Task material:
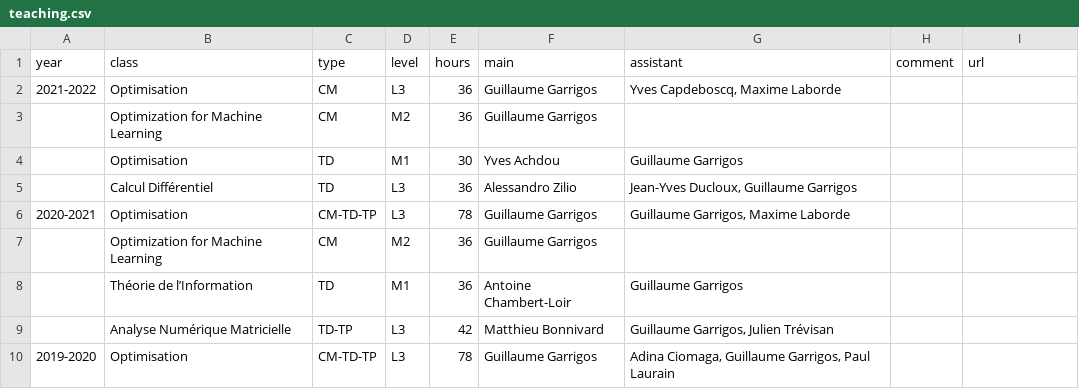
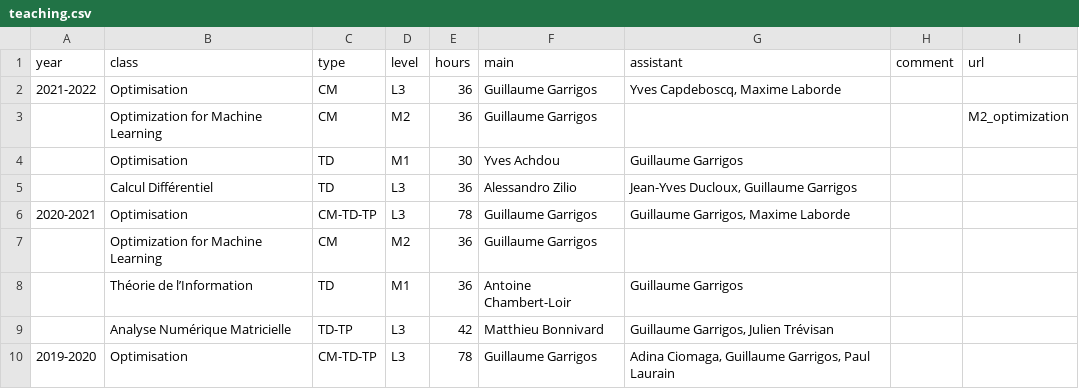
Before and after one commit to Guillaume-Garrigos/guillaume-garrigos.github.io, a CSV file: _data/teaching.csv, drawn as a sheet; only a part is shown.

Commit message:
Add link in teaching?

```diff
--- a/_data/teaching.csv
+++ b/_data/teaching.csv
@@ -2,3 +2,3 @@ year,class,type,level,hours,main,assistant,comment,url
 2021-2022,Optimisation,CM,L3,36,Guillaume Garrigos,"Yves Capdeboscq, Maxime Laborde",,
-,Optimization for Machine Learning,CM,M2,36,Guillaume Garrigos,,,
+,Optimization for Machine Learning,CM,M2,36,Guillaume Garrigos,,,M2_optimization
 ,Optimisation,TD,M1,30,Yves Achdou,Guillaume Garrigos,,
```
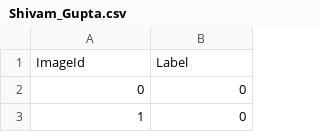
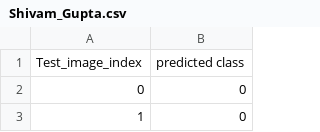
Before and after one commit to shivg7706/MIDAS, a CSV file: CV_Problem/Shivam_Gupta.csv, drawn as a sheet; only a part is shown.

Commit message:
finalize tasks

```diff
--- a/CV_Problem/Shivam_Gupta.csv
+++ b/CV_Problem/Shivam_Gupta.csv
@@ -1,2 +1,2 @@
-ImageId,Label
+Test_image_index,predicted class
 0,0
```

Required work:
Every line from the one containing "finalize tasks" through the last line of the entries must be written out verbatim, and no other line.

Solution to the problem:
finalize tasks

```diff
--- a/CV_Problem/Shivam_Gupta.csv
+++ b/CV_Problem/Shivam_Gupta.csv
@@ -1,2 +1,2 @@
-ImageId,Label
+Test_image_index,predicted class
 0,0
```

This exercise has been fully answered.